Leave out the images and output the records word for word.
-- Task data follows --
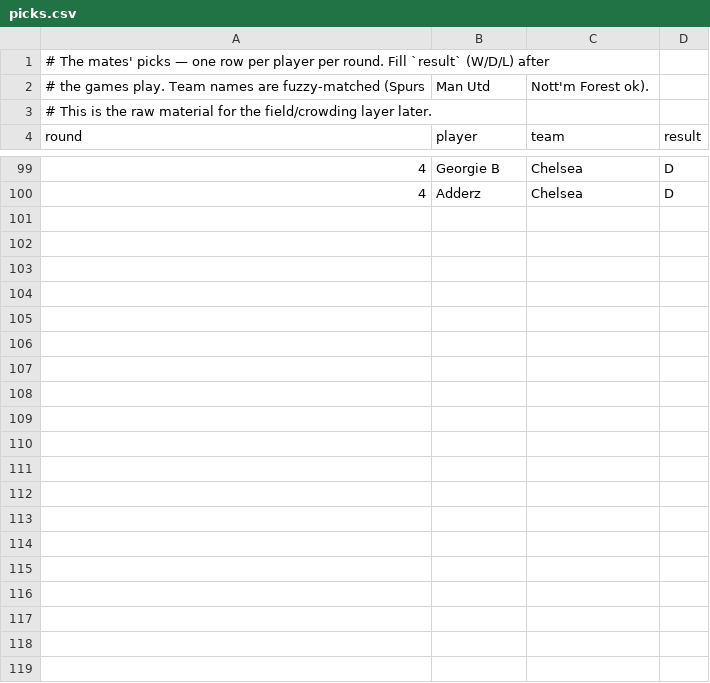
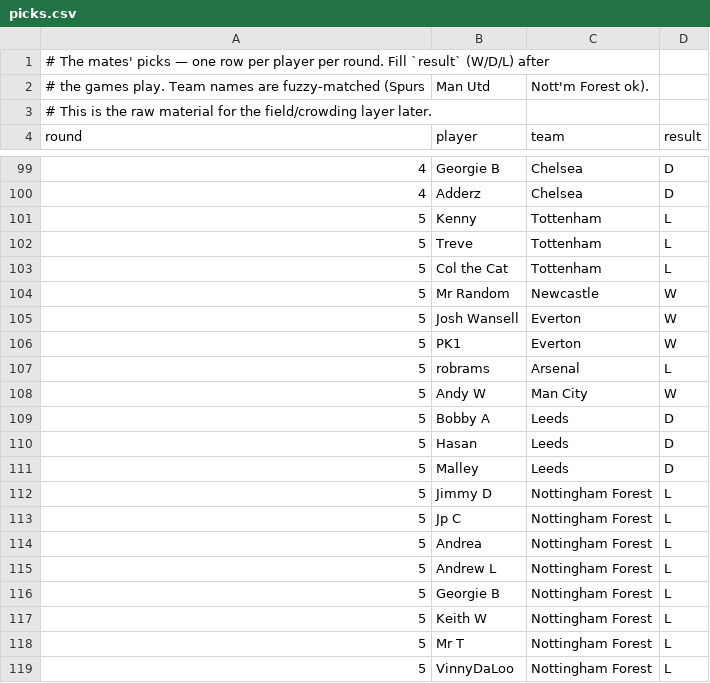
Before and after one commit to Steven-Marshall/epl2627-lms, a CSV file: data/picks.csv, drawn as a sheet; only a part is shown, gaps mark what is left out.

```diff
--- a/data/picks.csv
+++ b/data/picks.csv
@@ -100 +100,20 @@ round,player,team,result
 4,Adderz,Chelsea,D
+5,Kenny,Tottenham,L
+5,Treve,Tottenham,L
+5,Col the Cat,Tottenham,L
+5,Mr Random,Newcastle,W
+5,Josh Wansell,Everton,W
+5,PK1,Everton,W
+5,robrams,Arsenal,L
+5,Andy W,Man City,W
+5,Bobby A,Leeds,D
+5,Hasan,Leeds,D
+5,Malley,Leeds,D
+5,Jimmy D,Nottingham Forest,L
+5,Jp C,Nottingham Forest,L
+5,Andrea,Nottingham Forest,L
+5,Andrew L,Nottingham Forest,L
+5,Georgie B,Nottingham Forest,L
+5,Keith W,Nottingham Forest,L
+5,Mr T,Nottingham Forest,L
+5,VinnyDaLoo,Nottingham Forest,L
```
Also changed, not shown: 2 other files.
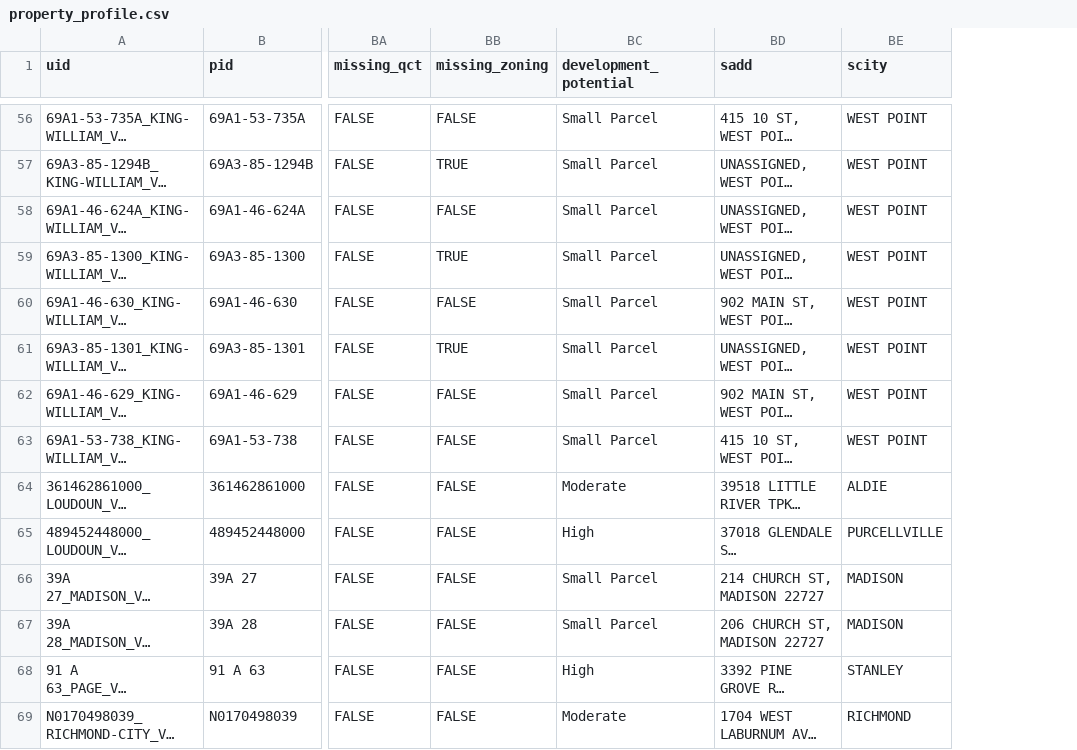
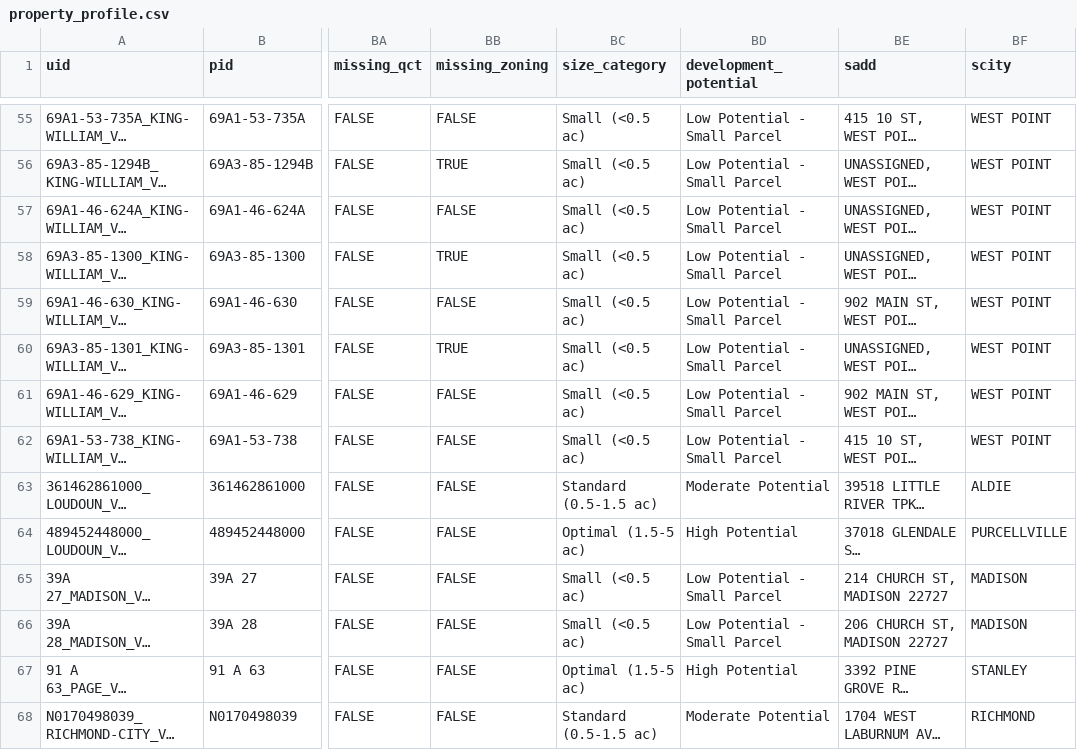
Before and after one commit to hdadvisors/VEREP, a CSV file: data/output/property_profile.csv, drawn as a sheet; only a part is shown, gaps mark what is left out; long unchanged cells end in …; addresses are those after the commit; the diff covers the shown part only; the diff names each change by its address in the sheet, - before the commit and + after, or states it on an @@ line.

```diff
--- a/data/output/property_profile.csv
+++ b/data/output/property_profile.csv
+column BC (size_category), rows 55-68: Small (<0.5 ac) | Small (<0.5 ac) | Small (<0.5 ac) | Small (<0.5 ac) | Small (<0.5 ac) | Small (<0.5 ac) | Small (<0.5 ac) | Small (<0.5 ac) | Standard (0.5-1.5 ac) | Optimal (1.5-5 ac) | Small (<0.5 ac) | Small (<0.5 ac) | Optimal (1.5-5 ac) | Standard (0.5-1.5 ac)
-BD55:BD62 (development_potential): Small Parcel
+BD55:BD62 (development_potential): Low Potential - Small Parcel
-BD63 (development_potential): Moderate
+BD63 (development_potential): Moderate Potential
-BD64 (development_potential): High
+BD64 (development_potential): High Potential
-BD65:BD66 (development_potential): Small Parcel
+BD65:BD66 (development_potential): Low Potential - Small Parcel
-BD67 (development_potential): High
+BD67 (development_potential): High Potential
-BD68 (development_potential): Moderate
+BD68 (development_potential): Moderate Potential
```
Also changed, not shown: 1 removed row and 89 edited cells elsewhere in this file, 3 other files.
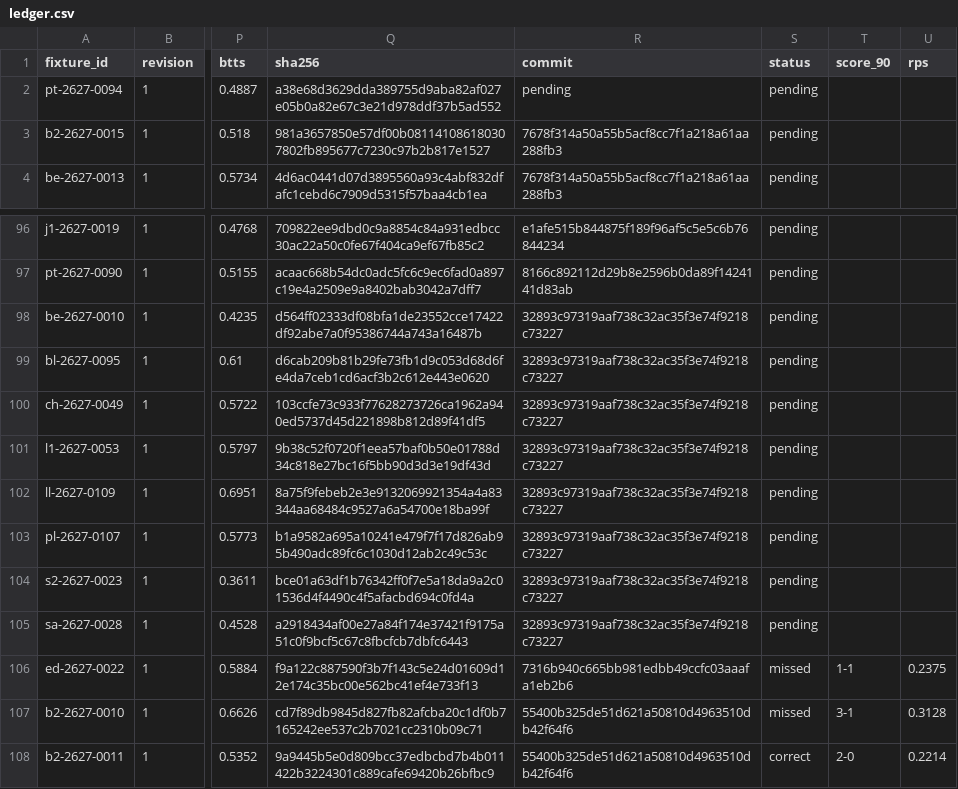
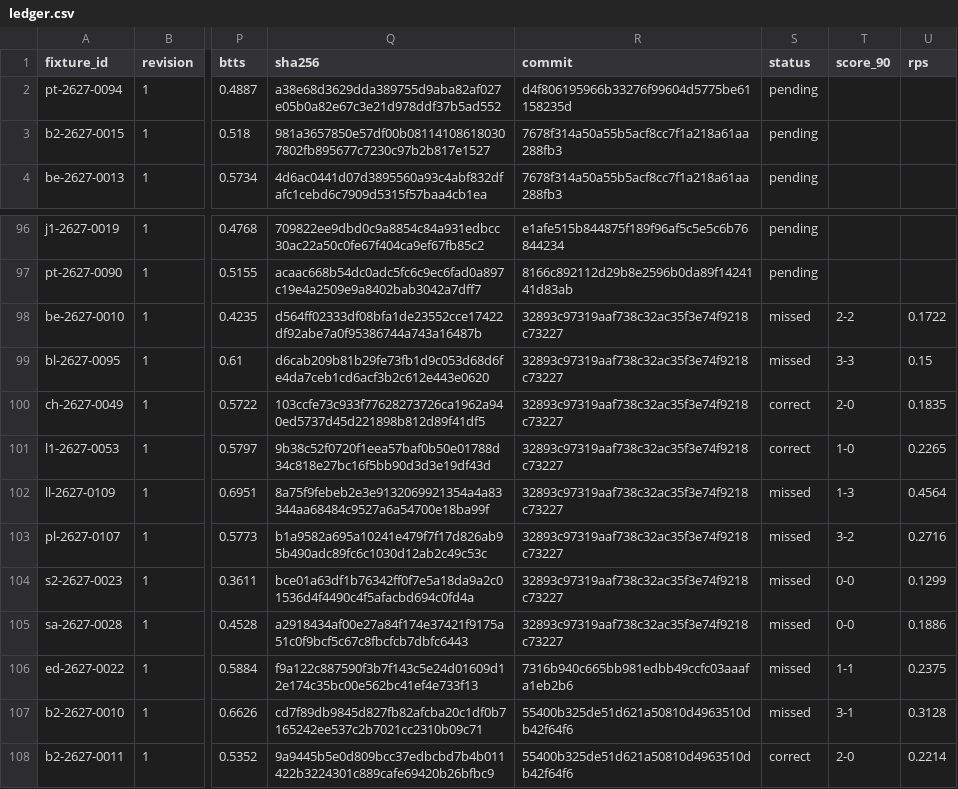
Before and after one commit to thetouchlineatlas-com/ledger, a CSV file: ledger.csv, drawn as a sheet; only a part is shown, gaps mark what is left out; the diff names each change by its address in the sheet, - before the commit and + after, or states it on an @@ line.

Commit message:
Ledger 2026-11-27T22:09:22Z

```diff
--- a/ledger.csv
+++ b/ledger.csv
-R2 (commit): pending
+R2 (commit): d4f806195966b33276f99604d5775be61158235d
-S98:S99 (status): pending
+S98:S99 (status): missed
-T98 (score_90): (empty)
+T98 (score_90): 2-2
-U98 (rps): (empty)
+U98 (rps): 0.1722
-T99 (score_90): (empty)
+T99 (score_90): 3-3
-U99 (rps): (empty)
+U99 (rps): 0.15
-S100:S101 (status): pending
+S100:S101 (status): correct
-T100 (score_90): (empty)
+T100 (score_90): 2-0
-U100 (rps): (empty)
+U100 (rps): 0.1835
-T101 (score_90): (empty)
+T101 (score_90): 1-0
-U101 (rps): (empty)
+U101 (rps): 0.2265
-S102:S105 (status): pending
+S102:S105 (status): missed
-T102 (score_90): (empty)
+T102 (score_90): 1-3
-U102 (rps): (empty)
+U102 (rps): 0.4564
-T103 (score_90): (empty)
+T103 (score_90): 3-2
-U103 (rps): (empty)
+U103 (rps): 0.2716
-T104:T105 (score_90): (empty)
+T104:T105 (score_90): 0-0
-U104 (rps): (empty)
+U104 (rps): 0.1299
-U105 (rps): (empty)
+U105 (rps): 0.1886
```
Also changed, not shown: 2 other files.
-- Task data concluded --
_Problem solution:_
Before and after one commit to Steven-Marshall/epl2627-lms, a CSV file: data/picks.csv, drawn as a sheet; only a part is shown, gaps mark what is left out.

```diff
--- a/data/picks.csv
+++ b/data/picks.csv
@@ -100 +100,20 @@ round,player,team,result
 4,Adderz,Chelsea,D
+5,Kenny,Tottenham,L
+5,Treve,Tottenham,L
+5,Col the Cat,Tottenham,L
+5,Mr Random,Newcastle,W
+5,Josh Wansell,Everton,W
+5,PK1,Everton,W
+5,robrams,Arsenal,L
+5,Andy W,Man City,W
+5,Bobby A,Leeds,D
+5,Hasan,Leeds,D
+5,Malley,Leeds,D
+5,Jimmy D,Nottingham Forest,L
+5,Jp C,Nottingham Forest,L
+5,Andrea,Nottingham Forest,L
+5,Andrew L,Nottingham Forest,L
+5,Georgie B,Nottingham Forest,L
+5,Keith W,Nottingham Forest,L
+5,Mr T,Nottingham Forest,L
+5,VinnyDaLoo,Nottingham Forest,L
```
Also changed, not shown: 2 other files.
Before and after one commit to hdadvisors/VEREP, a CSV file: data/output/property_profile.csv, drawn as a sheet; only a part is shown, gaps mark what is left out; long unchanged cells end in …; addresses are those after the commit; the diff covers the shown part only; the diff names each change by its address in the sheet, - before the commit and + after, or states it on an @@ line.

```diff
--- a/data/output/property_profile.csv
+++ b/data/output/property_profile.csv
+column BC (size_category), rows 55-68: Small (<0.5 ac) | Small (<0.5 ac) | Small (<0.5 ac) | Small (<0.5 ac) | Small (<0.5 ac) | Small (<0.5 ac) | Small (<0.5 ac) | Small (<0.5 ac) | Standard (0.5-1.5 ac) | Optimal (1.5-5 ac) | Small (<0.5 ac) | Small (<0.5 ac) | Optimal (1.5-5 ac) | Standard (0.5-1.5 ac)
-BD55:BD62 (development_potential): Small Parcel
+BD55:BD62 (development_potential): Low Potential - Small Parcel
-BD63 (development_potential): Moderate
+BD63 (development_potential): Moderate Potential
-BD64 (development_potential): High
+BD64 (development_potential): High Potential
-BD65:BD66 (development_potential): Small Parcel
+BD65:BD66 (development_potential): Low Potential - Small Parcel
-BD67 (development_potential): High
+BD67 (development_potential): High Potential
-BD68 (development_potential): Moderate
+BD68 (development_potential): Moderate Potential
```
Also changed, not shown: 1 removed row and 89 edited cells elsewhere in this file, 3 other files.
Before and after one commit to thetouchlineatlas-com/ledger, a CSV file: ledger.csv, drawn as a sheet; only a part is shown, gaps mark what is left out; the diff names each change by its address in the sheet, - before the commit and + after, or states it on an @@ line.

Commit message:
Ledger 2026-11-27T22:09:22Z

```diff
--- a/ledger.csv
+++ b/ledger.csv
-R2 (commit): pending
+R2 (commit): d4f806195966b33276f99604d5775be61158235d
-S98:S99 (status): pending
+S98:S99 (status): missed
-T98 (score_90): (empty)
+T98 (score_90): 2-2
-U98 (rps): (empty)
+U98 (rps): 0.1722
-T99 (score_90): (empty)
+T99 (score_90): 3-3
-U99 (rps): (empty)
+U99 (rps): 0.15
-S100:S101 (status): pending
+S100:S101 (status): correct
-T100 (score_90): (empty)
+T100 (score_90): 2-0
-U100 (rps): (empty)
+U100 (rps): 0.1835
-T101 (score_90): (empty)
+T101 (score_90): 1-0
-U101 (rps): (empty)
+U101 (rps): 0.2265
-S102:S105 (status): pending
+S102:S105 (status): missed
-T102 (score_90): (empty)
+T102 (score_90): 1-3
-U102 (rps): (empty)
+U102 (rps): 0.4564
-T103 (score_90): (empty)
+T103 (score_90): 3-2
-U103 (rps): (empty)
+U103 (rps): 0.2716
-T104:T105 (score_90): (empty)
+T104:T105 (score_90): 0-0
-U104 (rps): (empty)
+U104 (rps): 0.1299
-U105 (rps): (empty)
+U105 (rps): 0.1886
```
Also changed, not shown: 2 other files.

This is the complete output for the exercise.